In the wake of the BART strike, he delves again into the age-old topic of how, or if, Silicon Valley workers could ever be organized under unions. Given that it's one of the most powerful growth sectors in the country and yet has managed to avoid any whiff of unionization despite often placing any number of unreasonable demands on its workers, it's a fair question. But is the success of the tech industry due to the fact that everyone works ridiculous hours in exchange for somewhat higher pay and free snacks? Or is it mostly because we don't actually manufacture anything here, and that's all done in countries where workers have even fewer rights and protections than here?
Roose points to Lacy's comments, as well as a recent comment made by UserVoice CEO Richard White, both quoted in an article on Marketplace, as being particularly classist, and unsympathetic to the idea of preserving working-class, unionized jobs. White suggests, for instance, re: the BART strike, "Get ‘em back to work, pay them whatever they want, and then figure out how to automate their jobs so this doesn't happen again."

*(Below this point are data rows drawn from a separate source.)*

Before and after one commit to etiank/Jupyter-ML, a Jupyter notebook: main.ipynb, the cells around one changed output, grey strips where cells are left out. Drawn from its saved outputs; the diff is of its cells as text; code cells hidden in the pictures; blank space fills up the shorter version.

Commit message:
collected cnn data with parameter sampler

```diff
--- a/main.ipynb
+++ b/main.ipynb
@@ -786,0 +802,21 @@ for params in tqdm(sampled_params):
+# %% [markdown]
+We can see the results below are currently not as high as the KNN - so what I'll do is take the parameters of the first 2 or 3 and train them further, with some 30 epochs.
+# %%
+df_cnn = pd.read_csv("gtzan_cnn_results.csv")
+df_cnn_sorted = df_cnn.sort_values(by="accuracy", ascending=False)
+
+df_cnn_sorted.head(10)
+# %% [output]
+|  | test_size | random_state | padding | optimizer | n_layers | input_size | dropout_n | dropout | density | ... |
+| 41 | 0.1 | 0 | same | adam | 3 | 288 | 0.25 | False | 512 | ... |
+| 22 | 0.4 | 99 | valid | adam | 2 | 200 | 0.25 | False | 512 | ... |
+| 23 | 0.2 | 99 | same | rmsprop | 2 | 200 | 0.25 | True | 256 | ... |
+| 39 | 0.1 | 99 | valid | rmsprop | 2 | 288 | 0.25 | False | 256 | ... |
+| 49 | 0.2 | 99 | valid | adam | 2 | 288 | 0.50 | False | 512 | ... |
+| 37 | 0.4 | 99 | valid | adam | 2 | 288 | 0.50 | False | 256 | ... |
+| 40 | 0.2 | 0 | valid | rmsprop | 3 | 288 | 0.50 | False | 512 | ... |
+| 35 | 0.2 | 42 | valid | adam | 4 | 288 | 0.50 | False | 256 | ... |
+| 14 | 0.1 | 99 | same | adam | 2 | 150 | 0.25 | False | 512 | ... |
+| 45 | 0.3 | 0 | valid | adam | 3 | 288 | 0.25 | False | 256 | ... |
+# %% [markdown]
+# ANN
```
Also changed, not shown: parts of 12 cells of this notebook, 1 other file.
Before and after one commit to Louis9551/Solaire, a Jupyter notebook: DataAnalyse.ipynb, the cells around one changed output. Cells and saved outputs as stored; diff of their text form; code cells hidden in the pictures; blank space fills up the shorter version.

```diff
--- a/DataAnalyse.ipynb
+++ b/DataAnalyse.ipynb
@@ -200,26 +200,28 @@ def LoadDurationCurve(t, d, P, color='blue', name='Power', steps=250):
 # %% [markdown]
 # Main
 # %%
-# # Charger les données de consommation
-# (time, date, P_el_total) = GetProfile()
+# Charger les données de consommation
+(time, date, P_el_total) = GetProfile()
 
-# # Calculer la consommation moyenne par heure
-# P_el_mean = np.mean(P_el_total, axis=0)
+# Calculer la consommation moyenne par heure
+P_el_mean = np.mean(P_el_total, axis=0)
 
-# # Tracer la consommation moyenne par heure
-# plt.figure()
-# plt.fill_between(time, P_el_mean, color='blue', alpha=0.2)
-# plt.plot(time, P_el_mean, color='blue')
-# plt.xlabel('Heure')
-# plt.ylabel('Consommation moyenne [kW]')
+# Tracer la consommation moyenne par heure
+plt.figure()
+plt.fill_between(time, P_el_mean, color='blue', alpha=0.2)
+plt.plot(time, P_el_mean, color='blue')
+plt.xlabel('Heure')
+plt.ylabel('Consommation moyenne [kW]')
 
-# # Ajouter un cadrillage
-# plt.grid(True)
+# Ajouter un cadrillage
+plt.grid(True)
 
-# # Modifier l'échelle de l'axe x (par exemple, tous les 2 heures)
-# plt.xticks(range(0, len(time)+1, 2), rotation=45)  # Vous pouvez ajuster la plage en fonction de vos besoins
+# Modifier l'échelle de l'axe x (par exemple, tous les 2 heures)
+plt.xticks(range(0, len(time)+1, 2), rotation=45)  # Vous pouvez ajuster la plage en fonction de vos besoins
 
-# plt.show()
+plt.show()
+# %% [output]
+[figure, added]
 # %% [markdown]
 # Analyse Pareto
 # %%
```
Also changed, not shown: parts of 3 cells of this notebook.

But did anyone ever think of starting a union of programmers, way back when? Roose discusses the history of union rumblings in Silicon Valley, including a 1982 effort by Atari workers to unionize, and Apple's leaked 2011 memo to managers of one of their off-site operations about "union awareness." (Also there have been ongoing efforts to unionize the 64,000+ workers at Apple's retail stores.) But by and large, all such efforts have been quashed in large part because Silicon Valley's workforce is all white collar, and mostly well cared for and generously compensated. And while the anti-union sentiments among CEOs and tech elites is not unique to that industry, these liberal-leaning Bay Area residents should probably understand some more history about what unions have done for American labor law before they run their mouths.
Portions of the tech community are not only observing the destruction of unions as a long-term sociopolitical trend, but actively cheering it on as an example of an intellectual "maker" class beating out working-class "takers." The old Silicon Valley anti-unionism came from narrow corporate self-interest; the new seems more broadly ideological.
Programmers and back-end engineers, unite!!